Fraley managed to raise more than $137,000 online at gofundme.com in a “last-ditch effort” with the hopes of using the money to buy the home from Cottrill.

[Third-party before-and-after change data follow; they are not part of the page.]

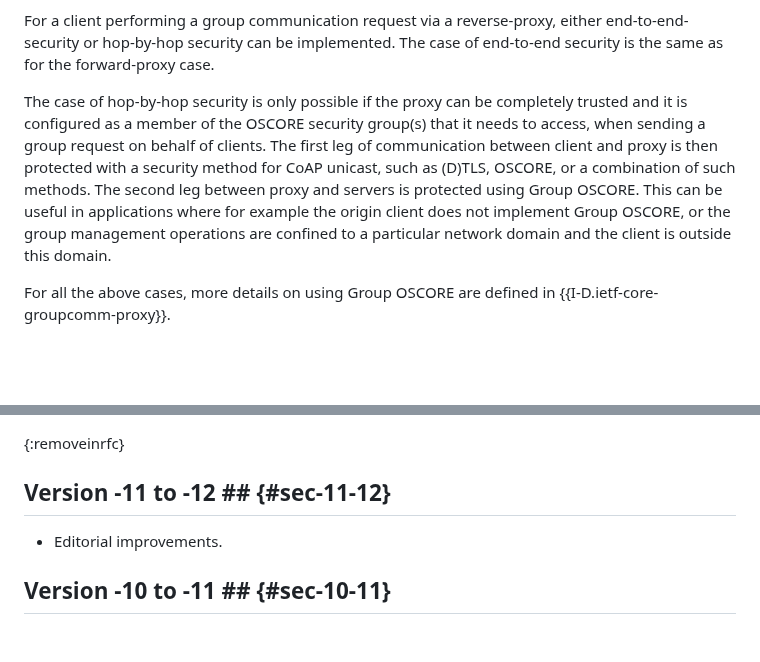
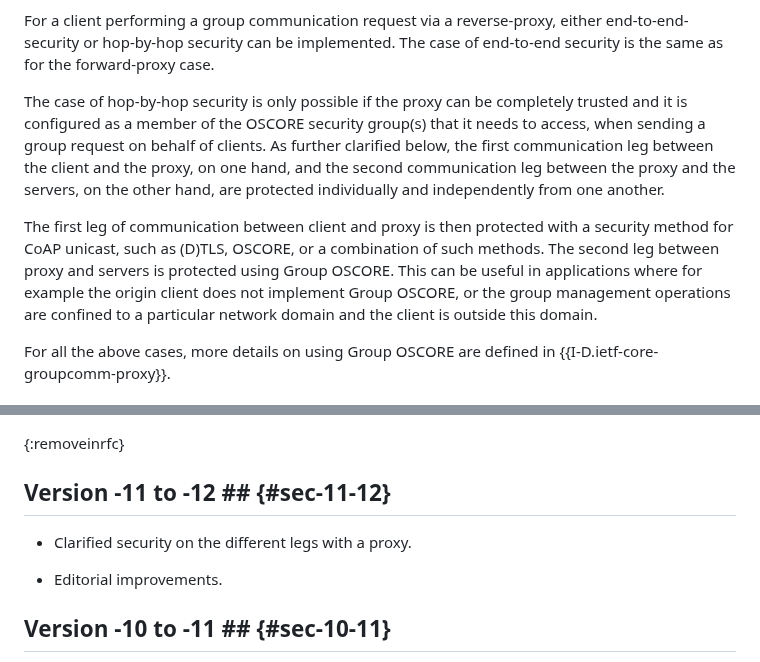
Before and after one commit to core-wg/groupcomm-bis, a Markdown page: draft-ietf-core-groupcomm-bis.md, 2 parts joined by grey strips. Drawn GitHub-style; blank space fills up the shorter version.

Commit message:
Clarified security on the different legs with a proxy

```diff
--- a/draft-ietf-core-groupcomm-bis.md
+++ b/draft-ietf-core-groupcomm-bis.md
@@ -903,7 +903,9 @@ For a client performing a group communication request via a forward-proxy, end-t
 For a client performing a group communication request via a reverse-proxy, either end-to-end-security or hop-by-hop security can be implemented.
 The case of end-to-end security is the same as for the forward-proxy case.
 
-The case of hop-by-hop security is only possible if the proxy can be completely trusted and it is configured as a member of the OSCORE security group(s) that it needs to access, when sending a group request on behalf of clients. The first leg of communication between client and proxy is then protected with a security method for CoAP unicast, such as (D)TLS, OSCORE, or a combination of such methods. The second leg between proxy and servers is protected using Group OSCORE. This can be useful in applications where for example the origin client does not implement Group OSCORE, or the group management operations are confined to a particular network domain and the client is outside this domain.
+The case of hop-by-hop security is only possible if the proxy can be completely trusted and it is configured as a member of the OSCORE security group(s) that it needs to access, when sending a group request on behalf of clients. As further clarified below, the first communication leg between the client and the proxy, on one hand, and the second communication leg between the proxy and the servers, on the other hand, are protected individually and independently from one another.
+
+The first leg of communication between client and proxy is then protected with a security method for CoAP unicast, such as (D)TLS, OSCORE, or a combination of such methods. The second leg between proxy and servers is protected using Group OSCORE. This can be useful in applications where for example the origin client does not implement Group OSCORE, or the group management operations are confined to a particular network domain and the client is outside this domain.
 
 For all the above cases, more details on using Group OSCORE are defined in {{I-D.ietf-core-groupcomm-proxy}}.
 
@@ -1717,6 +1719,8 @@ Client              A  B  C
 
 ## Version -11 to -12 ## {#sec-11-12}
 
+* Clarified security on the different legs with a proxy.
+
 * Editorial improvements.
 
 ## Version -10 to -11 ## {#sec-10-11}
```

The house was appraised at $50,000, Gleeson said earlier this summer.
A deal fell through when Cottrill and her attorney, Lorene Johnston, responded to a market value offer with one requesting more than twice that amount, Gleeson said.
Cottrill’s attorney said she would not comment on the case, citing confidentiality and not wanting to “negotiate with other legal parties through the newspaper.”
Fraley said she and her grandfather are trying to emotionally prepare themselves for him potentially being evicted from his home a month from now.
Throughout the summer, Fraley has been updating thousands of Facebook supporters on her grandfather, who she said has enjoyed respite in fishing, watching the History Channel and showing off his noted sense of humor.
In a YouTube video answering questions from supporters, Potter was asked to name three wishes he might have.
“First place, my house back ... second place, peace in the world,” he said, thoughtfully.
“And what’s your third one?” Fraley asks.
“Well, if we get two out of three, I’m doing pretty good.”
Asked to name his favorite holiday, he grew a wry smile.
“Well, pay day isn’t a holiday,” he mused.
Fraley then asked how he liked his steak cooked.
“In a skillet.”
The eviction’s jury selection is slated for Oct. 3, with a hearing scheduled for the following day, Fraley posted online. She added that she hopes people will come to that hearing to support her grandfather.